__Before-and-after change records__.
┄┄┄┄┄┄┄┄┄┄

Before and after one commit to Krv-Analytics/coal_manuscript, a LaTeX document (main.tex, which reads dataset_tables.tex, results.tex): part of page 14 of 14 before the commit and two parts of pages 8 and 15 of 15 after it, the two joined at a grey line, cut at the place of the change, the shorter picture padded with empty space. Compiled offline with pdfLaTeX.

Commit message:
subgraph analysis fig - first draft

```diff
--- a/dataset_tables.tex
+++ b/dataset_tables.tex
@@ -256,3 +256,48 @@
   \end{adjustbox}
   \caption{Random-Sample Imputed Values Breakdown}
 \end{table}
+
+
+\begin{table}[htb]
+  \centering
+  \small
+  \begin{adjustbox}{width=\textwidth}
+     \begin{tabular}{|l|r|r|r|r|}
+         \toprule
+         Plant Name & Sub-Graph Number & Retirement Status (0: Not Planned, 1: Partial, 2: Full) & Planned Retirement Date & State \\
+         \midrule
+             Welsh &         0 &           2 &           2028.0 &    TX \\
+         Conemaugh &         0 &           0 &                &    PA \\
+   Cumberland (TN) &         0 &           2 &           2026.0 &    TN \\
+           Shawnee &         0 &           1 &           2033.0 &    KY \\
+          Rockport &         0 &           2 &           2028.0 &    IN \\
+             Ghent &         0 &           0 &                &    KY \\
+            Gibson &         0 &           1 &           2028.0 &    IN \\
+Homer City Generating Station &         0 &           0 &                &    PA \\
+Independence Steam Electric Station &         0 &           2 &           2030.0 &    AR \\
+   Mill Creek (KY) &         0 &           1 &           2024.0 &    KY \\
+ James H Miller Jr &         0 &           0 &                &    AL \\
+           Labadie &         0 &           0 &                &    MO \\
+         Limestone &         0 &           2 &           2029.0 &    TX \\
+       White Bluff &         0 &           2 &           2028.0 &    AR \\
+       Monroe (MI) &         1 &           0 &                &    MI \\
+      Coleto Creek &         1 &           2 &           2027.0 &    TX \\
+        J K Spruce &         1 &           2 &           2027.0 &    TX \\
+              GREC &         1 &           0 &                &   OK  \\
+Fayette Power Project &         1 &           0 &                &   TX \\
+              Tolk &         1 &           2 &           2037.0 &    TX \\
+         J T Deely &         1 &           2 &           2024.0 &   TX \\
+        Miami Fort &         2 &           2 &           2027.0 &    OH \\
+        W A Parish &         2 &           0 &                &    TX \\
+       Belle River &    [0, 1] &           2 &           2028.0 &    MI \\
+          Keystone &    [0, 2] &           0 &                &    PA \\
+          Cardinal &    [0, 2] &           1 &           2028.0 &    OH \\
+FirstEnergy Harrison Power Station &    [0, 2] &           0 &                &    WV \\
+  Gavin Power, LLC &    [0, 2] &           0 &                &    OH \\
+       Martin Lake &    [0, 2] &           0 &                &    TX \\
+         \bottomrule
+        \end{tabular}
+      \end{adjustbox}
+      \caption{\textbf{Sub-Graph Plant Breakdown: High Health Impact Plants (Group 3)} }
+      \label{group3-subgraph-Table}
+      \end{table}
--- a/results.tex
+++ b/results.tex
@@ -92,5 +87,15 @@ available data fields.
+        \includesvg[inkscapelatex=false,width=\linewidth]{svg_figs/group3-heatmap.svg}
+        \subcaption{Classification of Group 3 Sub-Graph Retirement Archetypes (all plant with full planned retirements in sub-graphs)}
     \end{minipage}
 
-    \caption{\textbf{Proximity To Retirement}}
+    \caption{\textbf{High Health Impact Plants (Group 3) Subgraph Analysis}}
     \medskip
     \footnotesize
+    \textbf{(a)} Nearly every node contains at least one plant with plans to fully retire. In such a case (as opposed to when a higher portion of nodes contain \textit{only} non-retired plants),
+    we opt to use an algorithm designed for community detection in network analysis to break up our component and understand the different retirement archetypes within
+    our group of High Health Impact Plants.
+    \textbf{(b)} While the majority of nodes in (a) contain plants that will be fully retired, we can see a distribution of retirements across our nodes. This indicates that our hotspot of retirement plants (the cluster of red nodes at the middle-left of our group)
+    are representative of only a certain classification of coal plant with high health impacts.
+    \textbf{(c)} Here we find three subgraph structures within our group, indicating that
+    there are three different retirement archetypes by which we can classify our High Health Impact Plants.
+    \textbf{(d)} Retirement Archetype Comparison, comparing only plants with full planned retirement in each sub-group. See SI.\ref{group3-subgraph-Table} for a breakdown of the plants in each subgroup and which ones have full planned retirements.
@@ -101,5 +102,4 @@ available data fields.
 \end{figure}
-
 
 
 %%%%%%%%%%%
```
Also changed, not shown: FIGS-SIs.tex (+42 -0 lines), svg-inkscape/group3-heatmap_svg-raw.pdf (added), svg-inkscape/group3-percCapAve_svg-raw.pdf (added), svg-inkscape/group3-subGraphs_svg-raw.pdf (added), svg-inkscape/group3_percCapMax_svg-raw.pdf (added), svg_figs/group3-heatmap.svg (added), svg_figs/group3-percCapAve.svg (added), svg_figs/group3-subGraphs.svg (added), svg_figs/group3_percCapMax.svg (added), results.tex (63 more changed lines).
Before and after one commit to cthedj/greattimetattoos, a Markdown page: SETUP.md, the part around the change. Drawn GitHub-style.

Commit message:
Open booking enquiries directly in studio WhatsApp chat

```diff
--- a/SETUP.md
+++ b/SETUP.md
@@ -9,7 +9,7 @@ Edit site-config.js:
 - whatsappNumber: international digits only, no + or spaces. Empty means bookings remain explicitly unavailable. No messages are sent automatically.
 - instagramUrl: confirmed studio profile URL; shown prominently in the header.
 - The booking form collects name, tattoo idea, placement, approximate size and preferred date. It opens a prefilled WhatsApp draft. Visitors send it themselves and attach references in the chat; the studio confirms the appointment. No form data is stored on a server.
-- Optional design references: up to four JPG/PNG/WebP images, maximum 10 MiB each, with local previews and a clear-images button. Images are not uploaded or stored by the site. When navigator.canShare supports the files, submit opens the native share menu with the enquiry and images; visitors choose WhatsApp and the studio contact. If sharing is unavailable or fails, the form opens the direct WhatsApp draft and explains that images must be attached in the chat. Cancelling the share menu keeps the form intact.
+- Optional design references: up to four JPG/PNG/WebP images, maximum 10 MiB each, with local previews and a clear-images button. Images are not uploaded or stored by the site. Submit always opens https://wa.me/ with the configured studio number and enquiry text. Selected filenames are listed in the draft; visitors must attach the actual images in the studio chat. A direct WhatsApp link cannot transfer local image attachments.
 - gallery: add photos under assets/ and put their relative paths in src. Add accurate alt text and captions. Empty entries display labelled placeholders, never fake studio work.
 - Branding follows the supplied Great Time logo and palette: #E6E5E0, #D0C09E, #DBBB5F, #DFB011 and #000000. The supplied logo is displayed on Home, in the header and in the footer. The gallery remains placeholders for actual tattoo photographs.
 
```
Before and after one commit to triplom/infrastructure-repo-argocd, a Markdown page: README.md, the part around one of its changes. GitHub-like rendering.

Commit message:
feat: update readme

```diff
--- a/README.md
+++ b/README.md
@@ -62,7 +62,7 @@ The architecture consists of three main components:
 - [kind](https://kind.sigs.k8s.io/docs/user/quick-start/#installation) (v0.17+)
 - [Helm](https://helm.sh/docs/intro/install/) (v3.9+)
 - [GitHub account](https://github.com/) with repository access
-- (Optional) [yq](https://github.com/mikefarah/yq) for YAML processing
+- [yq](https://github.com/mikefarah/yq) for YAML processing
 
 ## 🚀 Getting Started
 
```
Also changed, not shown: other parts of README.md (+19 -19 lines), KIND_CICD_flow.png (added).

┄┄┄┄┄┄┄┄┄┄

__Exercise brief__.
Each line of the data that holds "site" should be copied.

__Result for this task__.
@@ -9,7 +9,7 @@ Edit site-config.js:
-- Optional design references: up to four JPG/PNG/WebP images, maximum 10 MiB each, with local previews and a clear-images button. Images are not uploaded or stored by the site. When navigator.canShare supports the files, submit opens the native share menu with the enquiry and images; visitors choose WhatsApp and the studio contact. If sharing is unavailable or fails, the form opens the direct WhatsApp draft and explains that images must be attached in the chat. Cancelling the share menu keeps the form intact.
+- Optional design references: up to four JPG/PNG/WebP images, maximum 10 MiB each, with local previews and a clear-images button. Images are not uploaded or stored by the site. Submit always opens https://wa.me/ with the configured studio number and enquiry text. Selected filenames are listed in the draft; visitors must attach the actual images in the studio chat. A direct WhatsApp link cannot transfer local image attachments.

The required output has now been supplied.